EXERCISE AIM:
Look through the records below, and copy out every line that holds the string "TextStyle".

PROVIDED ENTRIES:
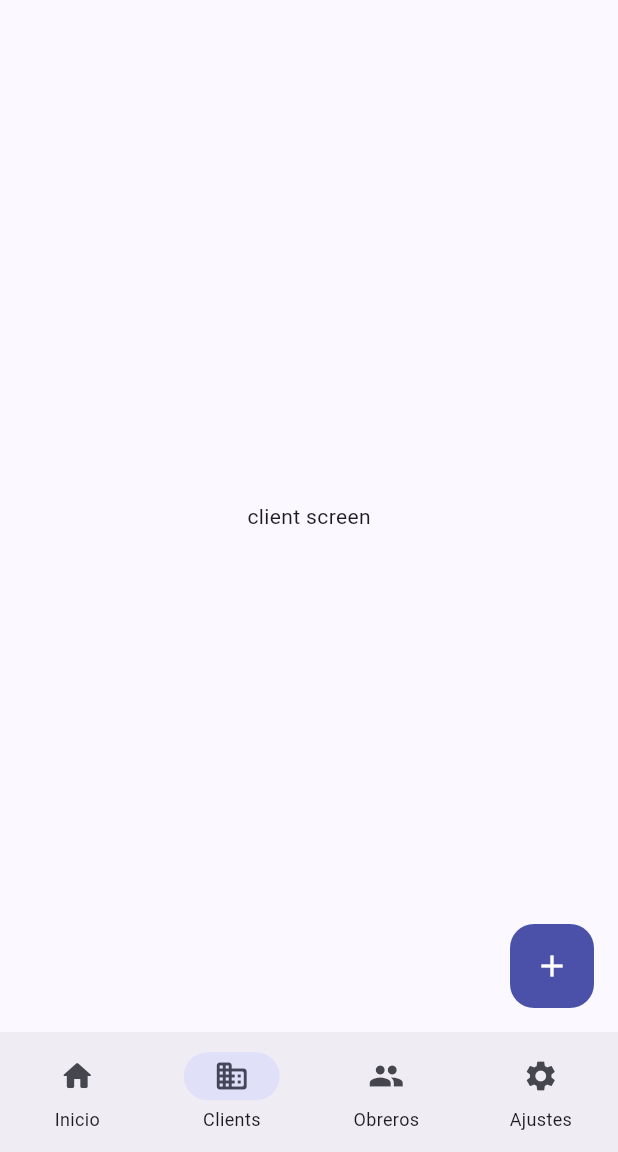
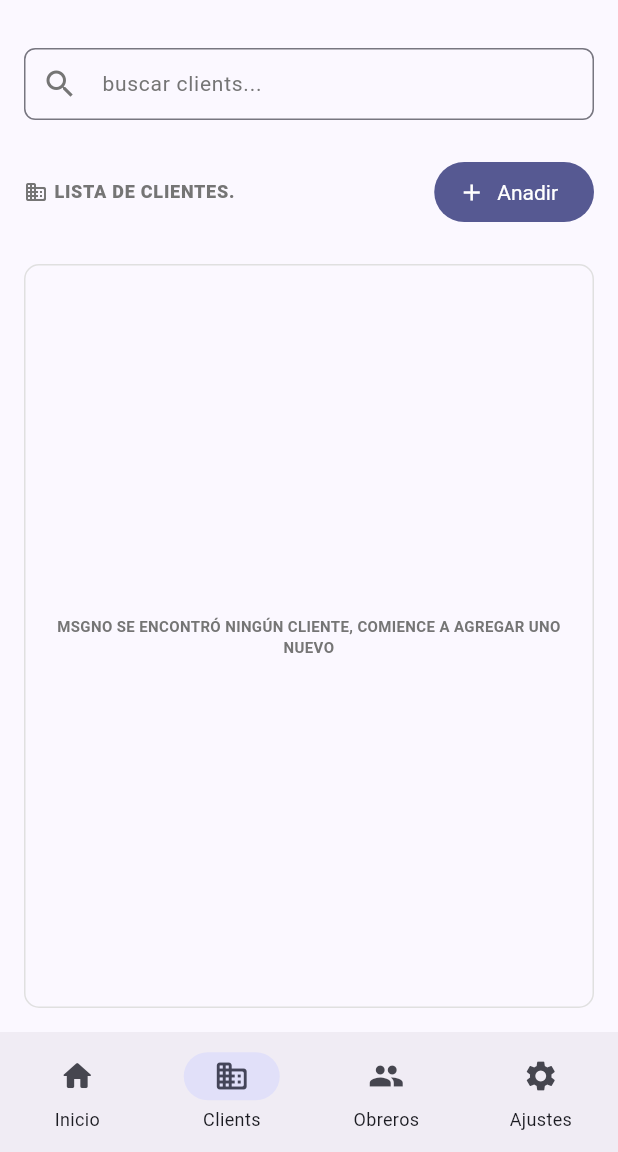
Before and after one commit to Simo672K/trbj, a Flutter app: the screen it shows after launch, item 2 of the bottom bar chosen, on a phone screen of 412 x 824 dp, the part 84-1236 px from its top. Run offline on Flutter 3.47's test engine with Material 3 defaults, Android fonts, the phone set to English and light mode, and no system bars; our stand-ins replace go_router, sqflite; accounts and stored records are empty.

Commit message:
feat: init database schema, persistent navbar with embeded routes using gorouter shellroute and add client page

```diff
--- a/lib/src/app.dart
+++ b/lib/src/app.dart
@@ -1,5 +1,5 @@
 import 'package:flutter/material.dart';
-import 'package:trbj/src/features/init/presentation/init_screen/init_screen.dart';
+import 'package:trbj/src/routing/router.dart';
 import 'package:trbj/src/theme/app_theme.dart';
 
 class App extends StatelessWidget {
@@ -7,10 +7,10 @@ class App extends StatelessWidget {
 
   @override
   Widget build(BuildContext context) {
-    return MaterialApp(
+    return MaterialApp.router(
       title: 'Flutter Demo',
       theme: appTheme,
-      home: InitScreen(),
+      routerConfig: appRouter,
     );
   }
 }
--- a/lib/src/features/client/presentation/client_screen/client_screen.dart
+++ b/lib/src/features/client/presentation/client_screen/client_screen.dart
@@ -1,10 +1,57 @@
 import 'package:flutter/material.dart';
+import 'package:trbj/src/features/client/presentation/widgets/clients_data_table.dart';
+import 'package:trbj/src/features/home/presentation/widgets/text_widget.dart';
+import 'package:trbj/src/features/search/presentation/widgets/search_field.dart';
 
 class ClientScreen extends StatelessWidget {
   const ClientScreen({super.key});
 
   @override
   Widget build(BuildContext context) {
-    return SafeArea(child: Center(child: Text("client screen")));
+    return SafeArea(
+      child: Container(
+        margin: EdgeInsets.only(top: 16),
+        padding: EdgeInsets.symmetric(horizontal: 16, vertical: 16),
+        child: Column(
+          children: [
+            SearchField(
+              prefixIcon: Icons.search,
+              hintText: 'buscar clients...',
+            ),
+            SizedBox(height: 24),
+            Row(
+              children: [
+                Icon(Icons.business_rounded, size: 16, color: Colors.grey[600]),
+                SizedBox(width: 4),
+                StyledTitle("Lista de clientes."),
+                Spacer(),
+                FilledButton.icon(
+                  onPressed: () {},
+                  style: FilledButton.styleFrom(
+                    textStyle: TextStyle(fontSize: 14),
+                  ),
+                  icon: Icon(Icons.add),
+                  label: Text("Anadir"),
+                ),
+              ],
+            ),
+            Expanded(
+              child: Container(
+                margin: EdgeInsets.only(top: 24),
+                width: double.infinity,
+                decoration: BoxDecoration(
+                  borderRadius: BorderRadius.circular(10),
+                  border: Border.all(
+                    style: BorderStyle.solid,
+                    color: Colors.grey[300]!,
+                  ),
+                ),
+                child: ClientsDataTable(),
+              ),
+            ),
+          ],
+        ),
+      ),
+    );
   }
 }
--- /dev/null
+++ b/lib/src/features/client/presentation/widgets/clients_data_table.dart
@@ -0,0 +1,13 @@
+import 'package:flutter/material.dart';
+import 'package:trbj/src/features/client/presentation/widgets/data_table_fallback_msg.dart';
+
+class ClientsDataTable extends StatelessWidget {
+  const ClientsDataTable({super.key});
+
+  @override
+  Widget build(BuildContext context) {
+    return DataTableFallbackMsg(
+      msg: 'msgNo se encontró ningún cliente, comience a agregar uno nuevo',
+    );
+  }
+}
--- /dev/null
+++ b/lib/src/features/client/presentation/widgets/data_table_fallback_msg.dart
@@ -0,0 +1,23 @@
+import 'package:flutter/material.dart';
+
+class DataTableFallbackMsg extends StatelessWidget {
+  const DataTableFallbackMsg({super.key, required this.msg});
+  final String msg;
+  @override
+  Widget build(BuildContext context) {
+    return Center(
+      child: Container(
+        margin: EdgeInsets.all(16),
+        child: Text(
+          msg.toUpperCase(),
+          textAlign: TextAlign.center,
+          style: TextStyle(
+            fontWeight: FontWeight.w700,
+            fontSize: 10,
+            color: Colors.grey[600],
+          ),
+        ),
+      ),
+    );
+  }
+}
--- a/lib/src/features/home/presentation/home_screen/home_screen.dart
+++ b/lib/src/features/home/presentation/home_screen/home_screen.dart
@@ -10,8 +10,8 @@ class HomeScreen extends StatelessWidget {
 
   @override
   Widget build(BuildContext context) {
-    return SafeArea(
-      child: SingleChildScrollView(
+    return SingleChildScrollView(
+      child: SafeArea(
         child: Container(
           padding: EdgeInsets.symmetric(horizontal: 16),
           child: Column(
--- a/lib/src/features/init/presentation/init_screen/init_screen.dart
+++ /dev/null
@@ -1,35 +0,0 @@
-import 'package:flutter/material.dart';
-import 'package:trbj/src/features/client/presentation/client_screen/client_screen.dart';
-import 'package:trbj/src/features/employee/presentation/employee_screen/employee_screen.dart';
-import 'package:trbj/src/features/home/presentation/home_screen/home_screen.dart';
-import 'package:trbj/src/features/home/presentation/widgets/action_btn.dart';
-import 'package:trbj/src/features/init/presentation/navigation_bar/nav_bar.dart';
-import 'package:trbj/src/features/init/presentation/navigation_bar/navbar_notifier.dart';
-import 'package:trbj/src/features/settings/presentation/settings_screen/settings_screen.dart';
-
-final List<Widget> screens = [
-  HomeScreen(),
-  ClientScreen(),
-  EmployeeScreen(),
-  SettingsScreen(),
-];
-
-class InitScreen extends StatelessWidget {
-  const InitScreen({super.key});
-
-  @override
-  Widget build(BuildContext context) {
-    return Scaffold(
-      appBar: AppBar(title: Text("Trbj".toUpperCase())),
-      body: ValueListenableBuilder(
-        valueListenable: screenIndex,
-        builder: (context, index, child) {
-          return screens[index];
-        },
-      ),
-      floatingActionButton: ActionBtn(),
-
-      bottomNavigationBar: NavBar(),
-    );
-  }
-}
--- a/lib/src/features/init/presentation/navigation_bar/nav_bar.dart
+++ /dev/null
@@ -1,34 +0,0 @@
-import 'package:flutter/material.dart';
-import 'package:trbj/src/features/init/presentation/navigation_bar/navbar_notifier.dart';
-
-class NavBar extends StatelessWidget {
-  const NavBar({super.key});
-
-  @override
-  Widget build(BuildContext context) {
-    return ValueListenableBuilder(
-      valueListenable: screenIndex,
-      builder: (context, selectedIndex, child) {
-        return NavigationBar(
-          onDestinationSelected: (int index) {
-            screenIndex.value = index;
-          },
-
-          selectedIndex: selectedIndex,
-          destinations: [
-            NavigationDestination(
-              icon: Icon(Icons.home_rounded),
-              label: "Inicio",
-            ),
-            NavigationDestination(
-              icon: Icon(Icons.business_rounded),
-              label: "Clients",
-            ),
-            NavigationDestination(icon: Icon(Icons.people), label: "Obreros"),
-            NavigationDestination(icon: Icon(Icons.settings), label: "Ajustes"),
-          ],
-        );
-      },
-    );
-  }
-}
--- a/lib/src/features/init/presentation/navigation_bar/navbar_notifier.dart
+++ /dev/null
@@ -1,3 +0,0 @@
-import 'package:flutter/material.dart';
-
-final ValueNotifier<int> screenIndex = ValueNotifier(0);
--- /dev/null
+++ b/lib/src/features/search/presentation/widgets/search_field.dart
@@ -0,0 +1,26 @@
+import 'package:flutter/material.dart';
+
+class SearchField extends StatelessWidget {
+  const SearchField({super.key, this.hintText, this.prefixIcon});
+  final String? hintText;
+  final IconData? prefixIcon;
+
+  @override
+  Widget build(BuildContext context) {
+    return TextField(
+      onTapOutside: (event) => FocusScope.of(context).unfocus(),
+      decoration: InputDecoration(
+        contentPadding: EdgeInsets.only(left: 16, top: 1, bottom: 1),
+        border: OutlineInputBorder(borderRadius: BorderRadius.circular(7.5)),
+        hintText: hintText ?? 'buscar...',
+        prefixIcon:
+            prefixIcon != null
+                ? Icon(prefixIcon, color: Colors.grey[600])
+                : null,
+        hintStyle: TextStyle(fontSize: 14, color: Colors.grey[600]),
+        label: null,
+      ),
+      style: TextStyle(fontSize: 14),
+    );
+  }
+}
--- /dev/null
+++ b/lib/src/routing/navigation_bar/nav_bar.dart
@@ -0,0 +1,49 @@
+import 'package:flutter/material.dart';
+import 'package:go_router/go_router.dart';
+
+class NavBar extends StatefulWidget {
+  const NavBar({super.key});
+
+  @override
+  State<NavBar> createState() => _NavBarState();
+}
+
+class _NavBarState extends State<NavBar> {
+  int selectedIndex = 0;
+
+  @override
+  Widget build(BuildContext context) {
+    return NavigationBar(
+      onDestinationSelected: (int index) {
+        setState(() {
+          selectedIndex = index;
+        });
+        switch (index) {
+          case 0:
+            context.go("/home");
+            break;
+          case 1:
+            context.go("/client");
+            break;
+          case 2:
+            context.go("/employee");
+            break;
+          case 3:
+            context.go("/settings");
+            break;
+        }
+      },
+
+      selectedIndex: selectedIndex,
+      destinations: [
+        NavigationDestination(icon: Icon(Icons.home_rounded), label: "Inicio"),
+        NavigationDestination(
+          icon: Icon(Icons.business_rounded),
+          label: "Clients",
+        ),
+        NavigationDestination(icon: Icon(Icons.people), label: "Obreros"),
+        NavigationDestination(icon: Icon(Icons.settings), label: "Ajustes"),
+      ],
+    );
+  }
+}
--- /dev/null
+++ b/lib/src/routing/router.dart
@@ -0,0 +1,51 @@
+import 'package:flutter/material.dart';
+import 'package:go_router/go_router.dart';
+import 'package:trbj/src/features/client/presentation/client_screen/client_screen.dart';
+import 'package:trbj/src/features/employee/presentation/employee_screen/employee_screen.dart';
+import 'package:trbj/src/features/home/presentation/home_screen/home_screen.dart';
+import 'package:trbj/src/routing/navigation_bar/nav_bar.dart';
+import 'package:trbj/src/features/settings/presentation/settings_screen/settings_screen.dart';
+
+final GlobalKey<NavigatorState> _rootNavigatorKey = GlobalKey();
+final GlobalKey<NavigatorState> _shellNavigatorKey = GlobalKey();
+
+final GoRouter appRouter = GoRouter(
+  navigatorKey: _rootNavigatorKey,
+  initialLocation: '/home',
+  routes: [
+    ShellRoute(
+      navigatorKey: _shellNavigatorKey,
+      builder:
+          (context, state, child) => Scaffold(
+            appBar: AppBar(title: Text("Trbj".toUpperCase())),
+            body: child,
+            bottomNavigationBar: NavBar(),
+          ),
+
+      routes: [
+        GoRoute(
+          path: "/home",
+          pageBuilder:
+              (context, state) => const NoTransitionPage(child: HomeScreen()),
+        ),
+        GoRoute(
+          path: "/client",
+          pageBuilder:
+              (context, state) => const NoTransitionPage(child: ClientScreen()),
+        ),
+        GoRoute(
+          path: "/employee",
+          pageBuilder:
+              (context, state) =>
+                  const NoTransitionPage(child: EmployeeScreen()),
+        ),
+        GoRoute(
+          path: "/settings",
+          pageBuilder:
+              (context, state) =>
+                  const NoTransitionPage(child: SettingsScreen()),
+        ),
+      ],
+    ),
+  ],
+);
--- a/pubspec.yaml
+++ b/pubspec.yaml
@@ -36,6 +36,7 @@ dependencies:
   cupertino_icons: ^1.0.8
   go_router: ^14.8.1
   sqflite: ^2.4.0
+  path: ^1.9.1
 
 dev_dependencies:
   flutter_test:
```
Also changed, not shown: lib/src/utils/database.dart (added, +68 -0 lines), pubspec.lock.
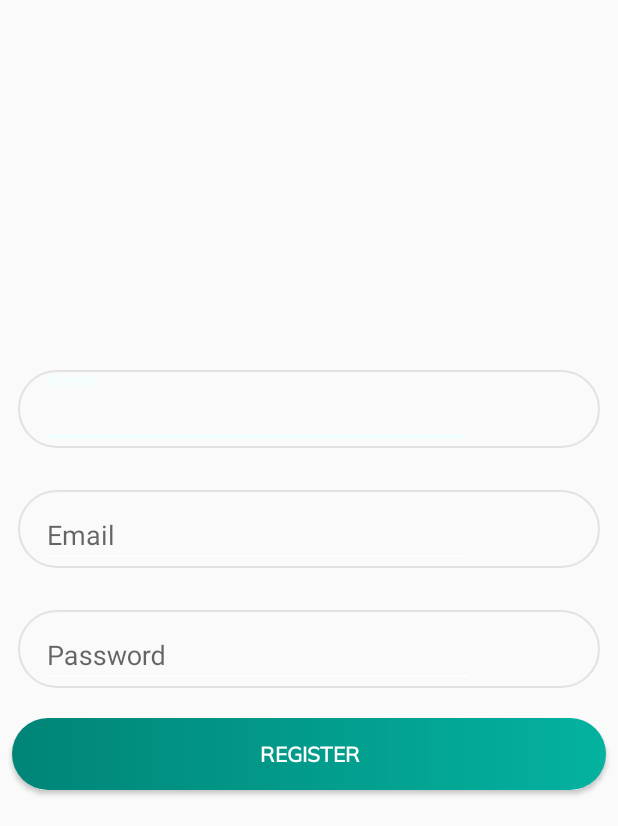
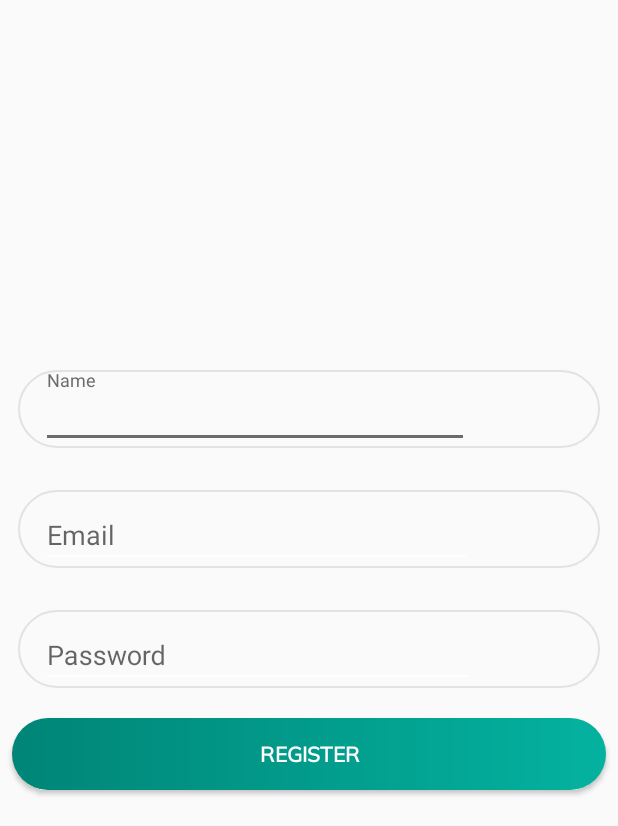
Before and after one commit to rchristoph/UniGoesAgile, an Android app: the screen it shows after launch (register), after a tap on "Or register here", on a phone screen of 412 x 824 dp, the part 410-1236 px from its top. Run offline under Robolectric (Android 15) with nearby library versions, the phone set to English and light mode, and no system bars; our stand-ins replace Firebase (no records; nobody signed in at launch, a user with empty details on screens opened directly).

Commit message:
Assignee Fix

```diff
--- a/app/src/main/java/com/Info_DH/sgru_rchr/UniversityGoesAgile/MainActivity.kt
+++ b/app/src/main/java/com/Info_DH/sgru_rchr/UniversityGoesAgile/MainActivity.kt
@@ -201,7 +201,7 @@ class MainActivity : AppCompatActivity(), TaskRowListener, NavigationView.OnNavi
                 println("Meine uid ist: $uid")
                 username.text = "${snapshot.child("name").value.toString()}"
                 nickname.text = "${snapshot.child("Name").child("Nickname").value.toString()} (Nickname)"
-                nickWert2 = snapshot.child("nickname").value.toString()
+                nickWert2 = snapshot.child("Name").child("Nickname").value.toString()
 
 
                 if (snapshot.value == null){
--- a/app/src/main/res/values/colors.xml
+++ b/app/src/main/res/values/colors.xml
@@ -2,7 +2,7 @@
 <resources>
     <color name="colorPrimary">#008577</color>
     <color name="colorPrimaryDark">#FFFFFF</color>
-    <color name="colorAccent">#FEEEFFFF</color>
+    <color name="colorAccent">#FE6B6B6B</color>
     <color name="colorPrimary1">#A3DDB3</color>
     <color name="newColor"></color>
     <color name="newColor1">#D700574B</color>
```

PROBLEM SOLUTION:
+                    textStyle: TextStyle(fontSize: 14),
+          style: TextStyle(
+        hintStyle: TextStyle(fontSize: 14, color: Colors.grey[600]),
+      style: TextStyle(fontSize: 14),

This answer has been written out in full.